A database administrator frequently wonders, "What is the system doing right now?" This chapter discusses how to find that out.
Several tools are available for monitoring database activity and analyzing performance. Most of this chapter is devoted to describing PostgreSQL's statistics collector, but one should not neglect regular Unix monitoring programs such as ps and top. Also, once one has identified a poorly-performing query, further investigation may be needed using PostgreSQL's EXPLAIN command. Section 13.1 discusses EXPLAIN and other methods for understanding the behavior of an individual query.
On most platforms, PostgreSQL modifies its command title as reported by ps, so that individual server processes can readily be identified. A sample display is
$ ps auxww | grep ^postgres postgres 960 0.0 1.1 6104 1480 pts/1 SN 13:17 0:00 postmaster -i postgres 963 0.0 1.1 7084 1472 pts/1 SN 13:17 0:00 postgres: stats buffer process postgres 965 0.0 1.1 6152 1512 pts/1 SN 13:17 0:00 postgres: stats collector process postgres 998 0.0 2.3 6532 2992 pts/1 SN 13:18 0:00 postgres: tgl runbug 127.0.0.1 idle postgres 1003 0.0 2.4 6532 3128 pts/1 SN 13:19 0:00 postgres: tgl regression [local] SELECT waiting postgres 1016 0.1 2.4 6532 3080 pts/1 SN 13:19 0:00 postgres: tgl regression [local] idle in transaction
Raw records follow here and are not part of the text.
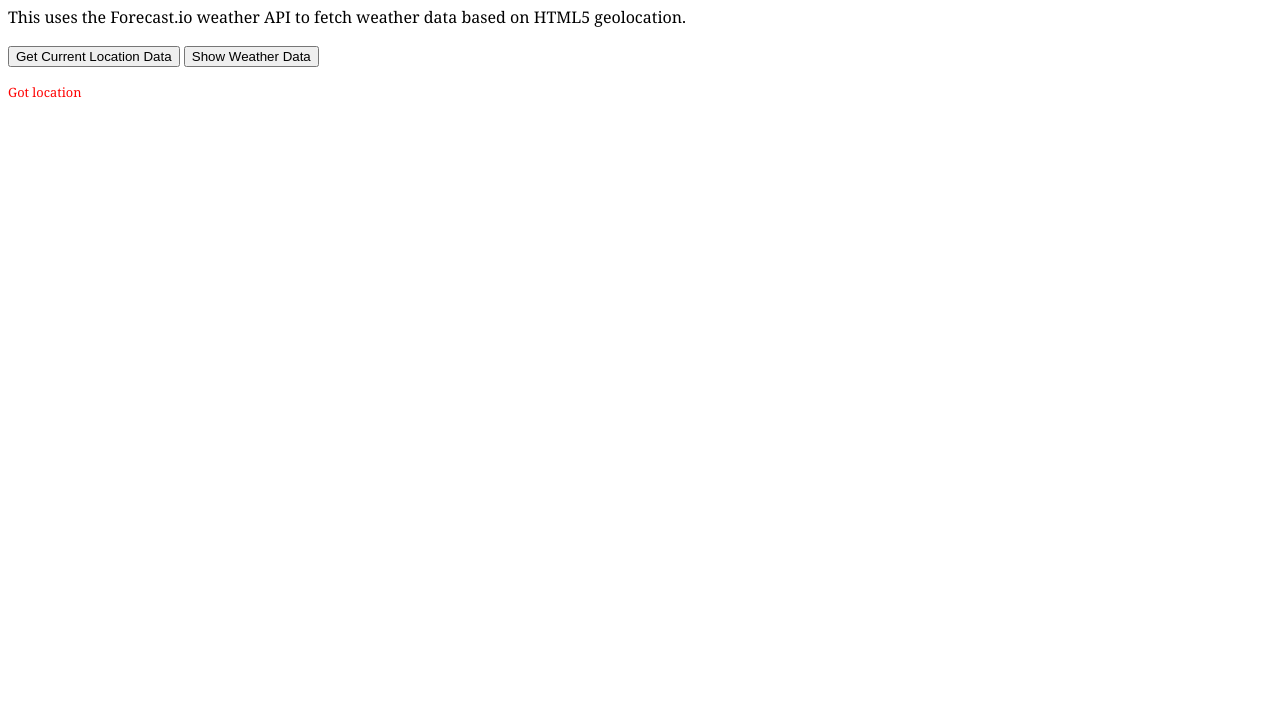
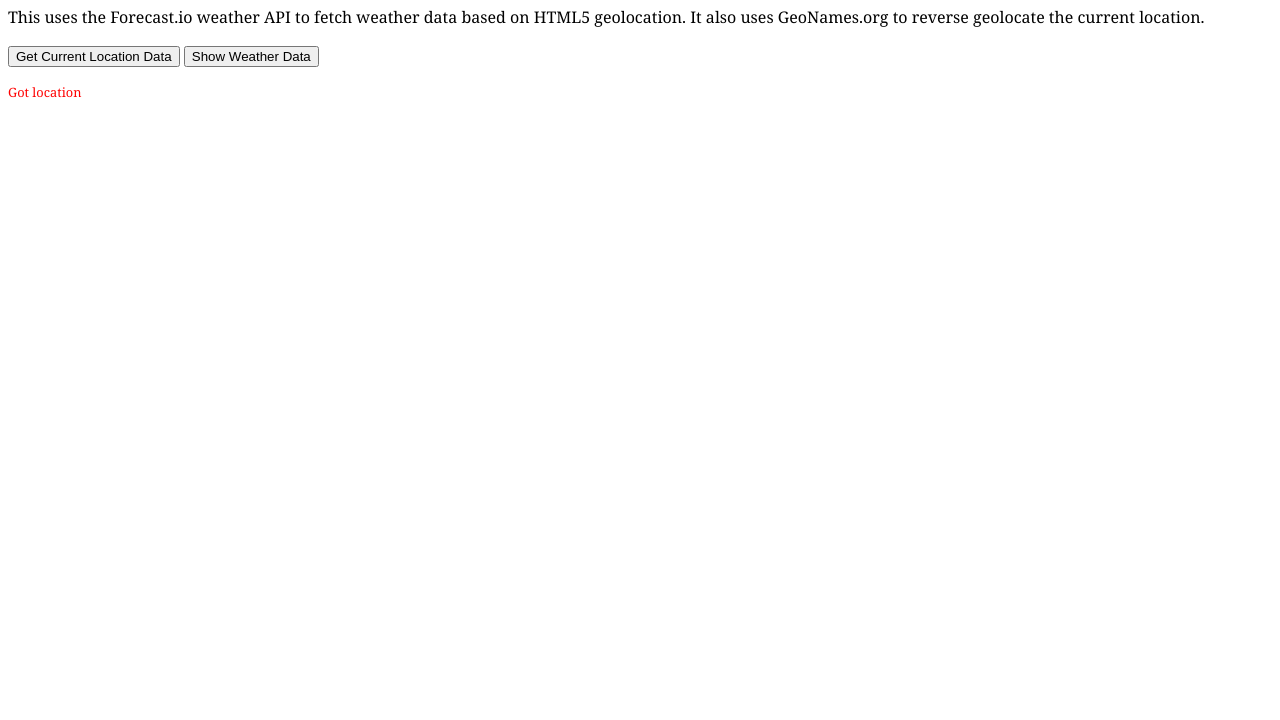
Before and after one commit to byroncheng/dashboard, a plain HTML site: page index.html in a window 1280 px wide. Shown: the part 80-800 px from the top of the page. Drawn offline with nearby package versions, Linux system fonts and the light colour scheme.

Commit message:
updated description on page and readme

```diff
--- a/index.html
+++ b/index.html
@@ -11,7 +11,7 @@
 	<body>
 	<h1>Forecast.io Weather API</h1>
     <div>
-        <p>This uses the Forecast.io weather API to fetch weather data based on HTML5 geolocation.</p>
+        <p>This uses the Forecast.io weather API to fetch weather data based on HTML5 geolocation. It also uses GeoNames.org to reverse geolocate the current location.</p>
         <button id="GetData">Get Current Location Data</button>
         <button id="ShowData">Show Weather Data</button>
     </div>
```
Also changed, not shown: 1 other file.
(The appropriate invocation of ps varies across different platforms, as do the details of what is shown. This example is from a recent Linux system.) The first process listed here is the postmaster, the master server process. The command arguments shown for it are the same ones given when it was launched. The next two processes implement the statistics collector, which will be described in detail in the next section. (These will not be present if you have set the system not to start the statistics collector.) Each of the remaining processes is a server process handling one client connection. Each such process sets its command line display in the form
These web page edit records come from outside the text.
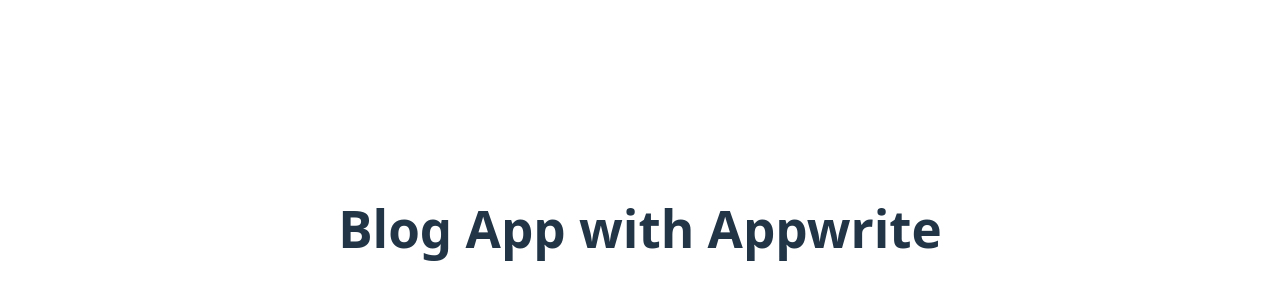
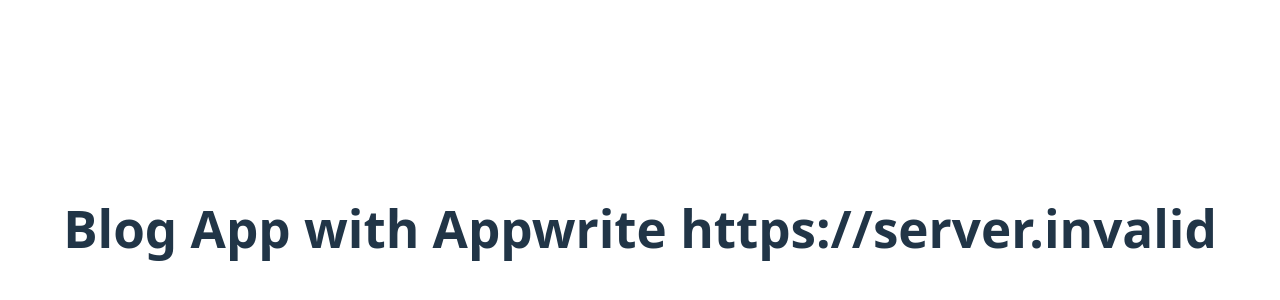
Before and after one commit to gauravhadge-29/BlogApp, a React (Vite) app: page / in a window 1280 px wide. Shown: the part 172-472 px from the top of the page. Built offline with nearby package versions, Linux system fonts and the light colour scheme; no server answers.

Commit message:
env vairablees updated

```diff
--- a/src/App.jsx
+++ b/src/App.jsx
@@ -6,7 +6,7 @@
 
   return (
     <>
-      <h1>Blog App with Appwrite</h1>
+      <h1>Blog App with Appwrite {import.meta.env.VITE_APPWRITE_URL}</h1>
     </>
   )
 }
```
Also changed, not shown: src/conf/conf.js (added, +9 -0 lines), 2 other files (tests, documents, lock files or other folders).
postgres: user database host activity
The user, database, and connection source host items remain the same for the life of the client connection, but the activity indicator changes. The activity may be idle (i.e., waiting for a client command), idle in transaction (waiting for client inside a BEGIN block), or a command type name such as SELECT. Also, waiting is attached if the server process is presently waiting on a lock held by another server process. In the above example we can infer that process 1003 is waiting for process 1016 to complete its transaction and thereby release some lock or other.
Tip: Solaris requires special handling. You must use /usr/ucb/ps, rather than /bin/ps. You also must use two w flags, not just one. In addition, your original invocation of the postmaster command must have a shorter ps status display than that provided by each server process. If you fail to do all three things, the ps output for each server process will be the original postmaster command line.